What’s David Cameron’s greatest political fear? Being required to press the red button? Spotting Boris Johnson lurking behind Number 10’s bike sheds? Ed Miliband?
The answer, apparently, is none of the above. What strikes fear into the prime minister’s heart more than anything else is “hearing that David Willetts is about to make a wide-ranging speech”.
It’s a joke that stems from the now infamous speech made by Willetts when he was shadow education minister, in which he suggested that grammar schools were not the engines of social mobility that many in the Conservative Party liked to believe.
In the fallout from that particular foray off message he was “demoted” to the higher education brief, adding science when the coalition came to power in 2010.
He managed to protect both student numbers and the unit of resource, something that previous Conservative governments had failed to do
But Cameron’s joke also speaks volumes about Willetts’ style of politics: his tendency (and ability) to range widely, to engage with any debate that interests him, and – perhaps – his inability or unwillingness to play the political game to maximum advantage.
Willetts, who quit as universities minister this week and who plans to leave Parliament next year, is known to have coveted higher office, and it is likely he would have been shadow chancellor had David Davis – the horse he backed – won the Tory leadership in 2005.
Yet in universities and science he found a brief that matched his talents, and one that needed a serious thinker as the government demanded wholesale reform.
The scale of that reform and the implications for students, academics, universities and society have been enormous, and while Willetts has been admired for his personal qualities, many regard his policies as dysfunctional and toxic.
To his critics he will be remembered as the architect of a consumerist, utilitarian approach to higher education ushered in by the trebling of tuition fees and promotion of private providers. His exclusion from Cameron’s inner circle may also be partly to blame for the failure of his department to effectively combat the Home Office’s assault on overseas students.
But others would argue that he managed to protect both student numbers and the unit of resource, something that previous Conservative governments had failed to do.
Ken Clarke, another long-serving minister who left government this week, has said that the secret to ministerial success is “having a clear idea of what you want to deliver, and sticking to it”. Willetts did this, and might argue that the ends justified the means.
We will see how history judges him on that score, and may not need to wait long if the system he has set up, with its soaring costs, is dismantled after the next general election.
What is undeniable is that Willetts has been a minister committed to a collegial approach, to university autonomy and to protecting funding for both universities and research.

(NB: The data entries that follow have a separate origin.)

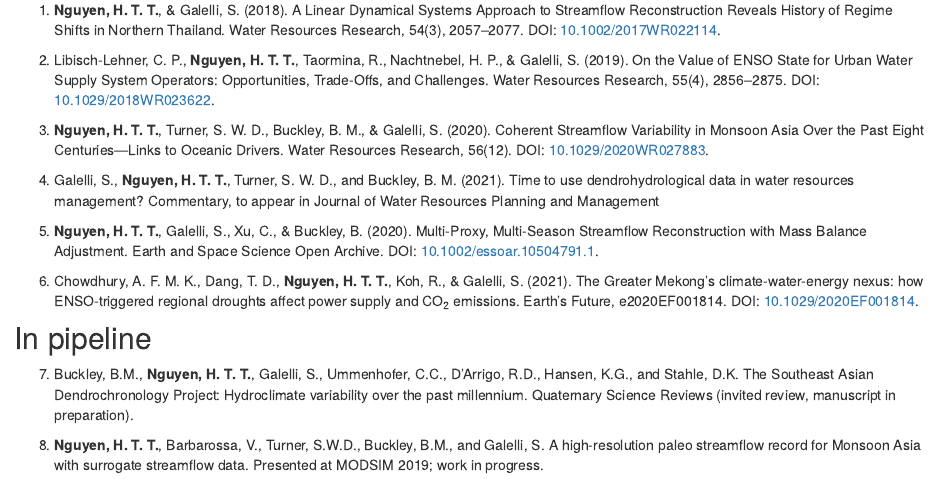
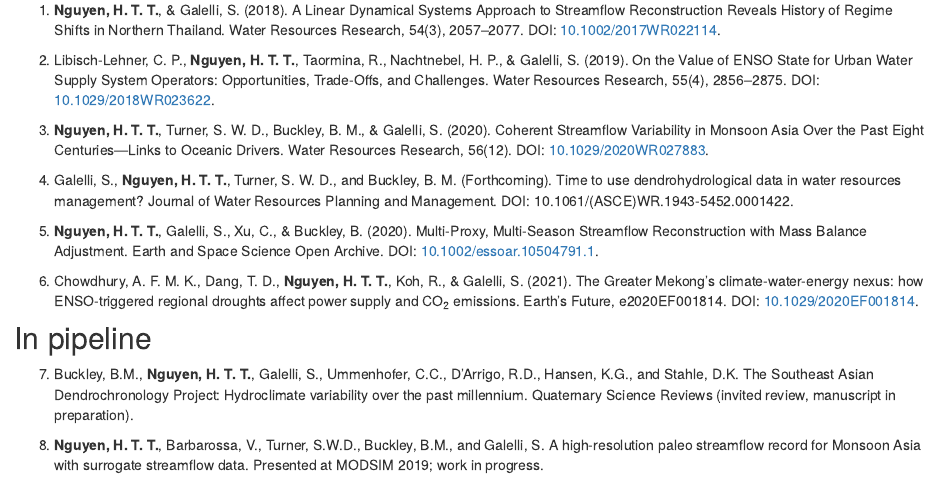
Before and after one commit to ntthung/ntthung.github.io, an R Markdown document (publications.Rmd): the page in a window 1100 px wide, from 800 px down. Rendered offline with R 4.5, knitr and Pandoc, with nearby package versions; drawn as R Markdown's standard HTML page in place of the format the file asks for.

Commit message:
Update DOI for JWPRM commentary.

```diff
--- a/publications.Rmd
+++ b/publications.Rmd
@@ -130,7 +130,7 @@ p1 + p2 + plot_layout(widths = c(5, 1))
 
 3.  **Nguyen, H. T. T.**, Turner, S. W. D., Buckley, B. M., & Galelli, S. (2020). Coherent Streamflow Variability in Monsoon Asia Over the Past Eight Centuries---Links to Oceanic Drivers. Water Resources Research, 56(12). DOI: [10.1029/2020WR027883](https://doi.org/10.1029/2020WR027883).
 
-4.  Galelli, S., **Nguyen, H. T. T.**, Turner, S. W. D., and Buckley, B. M. (2021). Time to use dendrohydrological data in water resources management? Commentary, to appear in Journal of Water Resources Planning and Management
+4.  Galelli, S., **Nguyen, H. T. T.**, Turner, S. W. D., and Buckley, B. M. (Forthcoming). Time to use dendrohydrological data in water resources management? Journal of Water Resources Planning and Management. DOI: 10.1061/(ASCE)WR.1943-5452.0001422.
 
 5.  **Nguyen, H. T. T.**, Galelli, S., Xu, C., & Buckley, B. (2020). Multi-Proxy, Multi-Season Streamflow Reconstruction with Mass Balance Adjustment. Earth and Space Science Open Archive. DOI: [10.1002/essoar.10504791.1](https://doi.org/%5B10.1002/essoar.10504791.1%5D).
 
```
Also changed, not shown: docs/search.json, 10 other files.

In fact, he is accused by some of suffering from Stockholm Syndrome, having spent too much time with vice-chancellors (after resigning, he is said to have bounded down the corridor saying: “I’m free!” – although he may have been referring to the strictures of ministerial life rather than the clutches of v-cs).
Universities will hope for a similar relationship with his successor, Greg Clark: close, but not at the expense of autonomy.